Source data below:

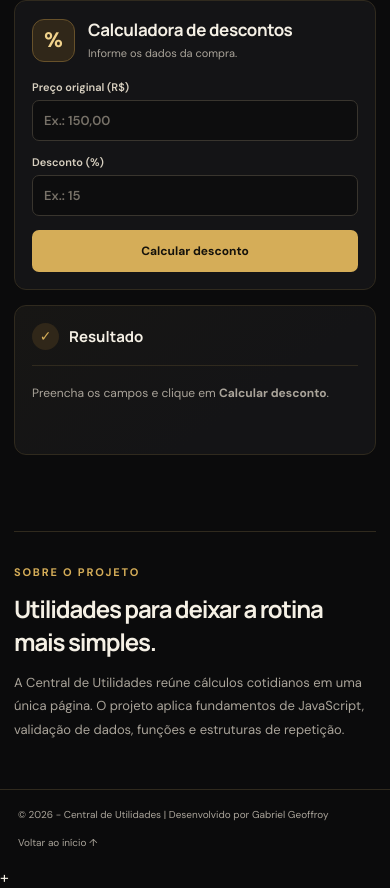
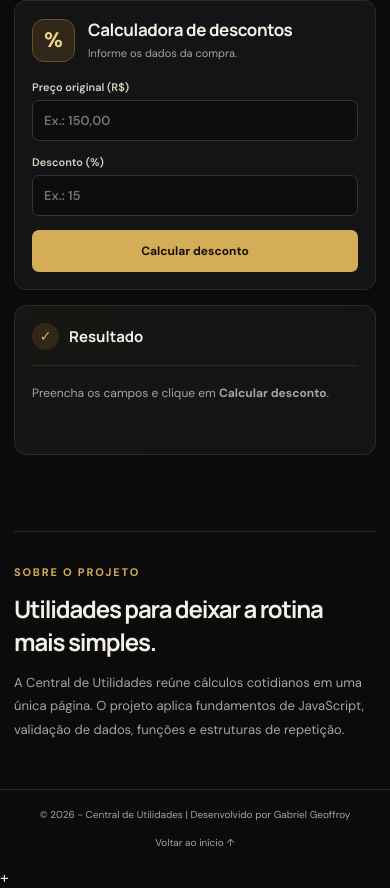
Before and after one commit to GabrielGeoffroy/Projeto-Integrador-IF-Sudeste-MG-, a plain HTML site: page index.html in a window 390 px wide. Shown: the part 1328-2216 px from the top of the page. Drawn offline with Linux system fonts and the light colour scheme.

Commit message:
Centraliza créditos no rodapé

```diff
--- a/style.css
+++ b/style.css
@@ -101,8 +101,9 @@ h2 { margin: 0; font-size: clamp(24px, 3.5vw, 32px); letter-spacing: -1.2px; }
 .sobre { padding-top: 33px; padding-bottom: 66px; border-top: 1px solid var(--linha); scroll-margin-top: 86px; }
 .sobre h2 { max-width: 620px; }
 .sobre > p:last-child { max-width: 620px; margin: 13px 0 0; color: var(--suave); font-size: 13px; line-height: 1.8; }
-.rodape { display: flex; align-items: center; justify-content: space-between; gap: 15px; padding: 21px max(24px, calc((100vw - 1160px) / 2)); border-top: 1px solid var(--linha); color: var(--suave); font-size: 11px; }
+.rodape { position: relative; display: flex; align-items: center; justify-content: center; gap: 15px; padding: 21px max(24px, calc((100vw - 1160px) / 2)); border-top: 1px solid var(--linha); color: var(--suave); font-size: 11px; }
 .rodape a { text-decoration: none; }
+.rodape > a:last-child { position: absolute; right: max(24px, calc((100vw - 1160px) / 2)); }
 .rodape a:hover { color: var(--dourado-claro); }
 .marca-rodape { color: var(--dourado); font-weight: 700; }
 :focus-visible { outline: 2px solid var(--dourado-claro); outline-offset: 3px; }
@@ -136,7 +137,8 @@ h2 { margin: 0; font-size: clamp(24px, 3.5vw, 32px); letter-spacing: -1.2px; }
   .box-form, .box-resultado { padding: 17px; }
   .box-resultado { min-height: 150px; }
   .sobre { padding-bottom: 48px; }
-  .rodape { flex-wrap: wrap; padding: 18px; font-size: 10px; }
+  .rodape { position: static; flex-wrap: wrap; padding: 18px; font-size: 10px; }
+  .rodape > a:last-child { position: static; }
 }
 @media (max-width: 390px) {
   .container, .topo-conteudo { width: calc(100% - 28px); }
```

End of Source data.
Source data below:

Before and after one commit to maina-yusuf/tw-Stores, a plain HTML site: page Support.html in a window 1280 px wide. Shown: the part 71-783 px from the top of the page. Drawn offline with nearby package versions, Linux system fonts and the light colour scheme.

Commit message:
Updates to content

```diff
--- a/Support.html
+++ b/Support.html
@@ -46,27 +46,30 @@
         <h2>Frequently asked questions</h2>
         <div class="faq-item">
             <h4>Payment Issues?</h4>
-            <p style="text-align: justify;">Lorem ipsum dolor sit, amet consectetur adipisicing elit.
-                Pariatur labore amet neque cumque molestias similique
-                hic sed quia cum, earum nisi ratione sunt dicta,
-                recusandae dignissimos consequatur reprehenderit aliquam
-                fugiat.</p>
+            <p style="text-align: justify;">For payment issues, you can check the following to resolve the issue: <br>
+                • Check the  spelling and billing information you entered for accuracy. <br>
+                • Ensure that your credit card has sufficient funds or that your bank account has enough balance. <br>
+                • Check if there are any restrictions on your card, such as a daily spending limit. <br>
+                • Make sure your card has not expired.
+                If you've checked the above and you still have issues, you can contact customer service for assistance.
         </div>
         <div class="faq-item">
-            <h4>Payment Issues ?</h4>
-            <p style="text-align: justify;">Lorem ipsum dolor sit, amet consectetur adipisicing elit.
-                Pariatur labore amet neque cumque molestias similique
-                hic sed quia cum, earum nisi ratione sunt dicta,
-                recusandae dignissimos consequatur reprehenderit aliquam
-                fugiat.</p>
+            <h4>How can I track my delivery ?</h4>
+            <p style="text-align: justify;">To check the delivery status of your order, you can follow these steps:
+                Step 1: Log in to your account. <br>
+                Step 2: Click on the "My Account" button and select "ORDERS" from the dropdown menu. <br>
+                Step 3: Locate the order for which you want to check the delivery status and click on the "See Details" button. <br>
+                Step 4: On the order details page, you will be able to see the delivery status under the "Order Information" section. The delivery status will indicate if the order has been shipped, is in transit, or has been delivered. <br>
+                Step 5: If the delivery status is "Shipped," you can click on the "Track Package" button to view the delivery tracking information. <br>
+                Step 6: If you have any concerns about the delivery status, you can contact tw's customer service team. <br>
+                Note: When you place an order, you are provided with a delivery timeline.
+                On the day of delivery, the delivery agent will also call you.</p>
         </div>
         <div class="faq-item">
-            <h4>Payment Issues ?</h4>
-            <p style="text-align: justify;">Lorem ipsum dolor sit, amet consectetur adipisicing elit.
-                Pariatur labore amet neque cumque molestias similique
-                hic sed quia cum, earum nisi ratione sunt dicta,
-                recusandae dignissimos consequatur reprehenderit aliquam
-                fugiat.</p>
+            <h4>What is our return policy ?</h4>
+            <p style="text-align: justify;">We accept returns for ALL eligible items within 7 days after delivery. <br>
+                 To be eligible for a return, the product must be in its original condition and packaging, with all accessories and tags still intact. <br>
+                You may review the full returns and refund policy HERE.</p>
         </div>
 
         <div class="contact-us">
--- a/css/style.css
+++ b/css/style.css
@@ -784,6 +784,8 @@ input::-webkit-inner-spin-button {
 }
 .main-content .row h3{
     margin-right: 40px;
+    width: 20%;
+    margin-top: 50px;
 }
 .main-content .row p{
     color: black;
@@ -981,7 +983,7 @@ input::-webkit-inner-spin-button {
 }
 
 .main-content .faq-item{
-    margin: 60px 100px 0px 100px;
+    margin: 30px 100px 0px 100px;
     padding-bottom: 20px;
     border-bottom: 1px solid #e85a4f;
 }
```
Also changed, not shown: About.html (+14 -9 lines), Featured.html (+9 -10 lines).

End of Source data.

▶ [Task]:
If a line in the data contains the string "contact", copy it.

▶ [Task result]:
+                If you've checked the above and you still have issues, you can contact customer service for assistance.
+                Step 6: If you have any concerns about the delivery status, you can contact tw's customer service team. <br>
         <div class="contact-us">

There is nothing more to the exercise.